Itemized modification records
◆ ◆ ◆ ◆ ◆ ◆ ◆
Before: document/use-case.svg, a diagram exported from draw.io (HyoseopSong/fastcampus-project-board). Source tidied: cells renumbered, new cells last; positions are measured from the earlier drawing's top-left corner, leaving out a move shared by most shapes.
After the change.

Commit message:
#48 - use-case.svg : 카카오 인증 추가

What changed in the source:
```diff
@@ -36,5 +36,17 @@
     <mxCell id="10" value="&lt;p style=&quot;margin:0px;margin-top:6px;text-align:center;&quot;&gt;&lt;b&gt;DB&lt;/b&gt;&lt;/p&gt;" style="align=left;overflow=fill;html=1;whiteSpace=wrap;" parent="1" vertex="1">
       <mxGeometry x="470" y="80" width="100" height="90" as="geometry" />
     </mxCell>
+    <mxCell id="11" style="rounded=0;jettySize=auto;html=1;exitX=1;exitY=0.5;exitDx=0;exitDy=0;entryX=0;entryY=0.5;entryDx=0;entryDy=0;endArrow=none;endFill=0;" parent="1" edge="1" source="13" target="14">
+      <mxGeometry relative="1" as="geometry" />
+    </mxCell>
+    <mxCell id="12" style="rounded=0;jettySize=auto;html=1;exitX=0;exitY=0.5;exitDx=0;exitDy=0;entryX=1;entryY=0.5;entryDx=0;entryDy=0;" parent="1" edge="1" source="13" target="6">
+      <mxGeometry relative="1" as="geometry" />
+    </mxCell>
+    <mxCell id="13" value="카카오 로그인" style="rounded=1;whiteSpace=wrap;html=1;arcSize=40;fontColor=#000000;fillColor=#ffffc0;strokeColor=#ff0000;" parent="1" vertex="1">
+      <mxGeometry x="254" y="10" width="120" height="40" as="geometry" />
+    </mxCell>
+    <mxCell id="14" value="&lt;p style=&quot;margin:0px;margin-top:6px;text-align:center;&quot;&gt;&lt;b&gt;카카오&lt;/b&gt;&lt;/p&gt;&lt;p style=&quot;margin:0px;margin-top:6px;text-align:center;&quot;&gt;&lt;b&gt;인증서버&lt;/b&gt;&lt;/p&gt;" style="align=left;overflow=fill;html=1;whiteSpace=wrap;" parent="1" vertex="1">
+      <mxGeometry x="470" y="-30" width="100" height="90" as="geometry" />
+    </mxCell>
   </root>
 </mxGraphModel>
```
◆ ◆ ◆ ◆ ◆ ◆ ◆
> [Task objective]: Could every entry above be printed again, word for word?

> [Exercise answer]:
Before: document/use-case.svg, a diagram exported from draw.io (HyoseopSong/fastcampus-project-board). Source tidied: cells renumbered, new cells last; positions are measured from the earlier drawing's top-left corner, leaving out a move shared by most shapes.
After the change.

Commit message:
#48 - use-case.svg : 카카오 인증 추가

What changed in the source:
```diff
@@ -36,5 +36,17 @@
     <mxCell id="10" value="&lt;p style=&quot;margin:0px;margin-top:6px;text-align:center;&quot;&gt;&lt;b&gt;DB&lt;/b&gt;&lt;/p&gt;" style="align=left;overflow=fill;html=1;whiteSpace=wrap;" parent="1" vertex="1">
       <mxGeometry x="470" y="80" width="100" height="90" as="geometry" />
     </mxCell>
+    <mxCell id="11" style="rounded=0;jettySize=auto;html=1;exitX=1;exitY=0.5;exitDx=0;exitDy=0;entryX=0;entryY=0.5;entryDx=0;entryDy=0;endArrow=none;endFill=0;" parent="1" edge="1" source="13" target="14">
+      <mxGeometry relative="1" as="geometry" />
+    </mxCell>
+    <mxCell id="12" style="rounded=0;jettySize=auto;html=1;exitX=0;exitY=0.5;exitDx=0;exitDy=0;entryX=1;entryY=0.5;entryDx=0;entryDy=0;" parent="1" edge="1" source="13" target="6">
+      <mxGeometry relative="1" as="geometry" />
+    </mxCell>
+    <mxCell id="13" value="카카오 로그인" style="rounded=1;whiteSpace=wrap;html=1;arcSize=40;fontColor=#000000;fillColor=#ffffc0;strokeColor=#ff0000;" parent="1" vertex="1">
+      <mxGeometry x="254" y="10" width="120" height="40" as="geometry" />
+    </mxCell>
+    <mxCell id="14" value="&lt;p style=&quot;margin:0px;margin-top:6px;text-align:center;&quot;&gt;&lt;b&gt;카카오&lt;/b&gt;&lt;/p&gt;&lt;p style=&quot;margin:0px;margin-top:6px;text-align:center;&quot;&gt;&lt;b&gt;인증서버&lt;/b&gt;&lt;/p&gt;" style="align=left;overflow=fill;html=1;whiteSpace=wrap;" parent="1" vertex="1">
+      <mxGeometry x="470" y="-30" width="100" height="90" as="geometry" />
+    </mxCell>
   </root>
 </mxGraphModel>
```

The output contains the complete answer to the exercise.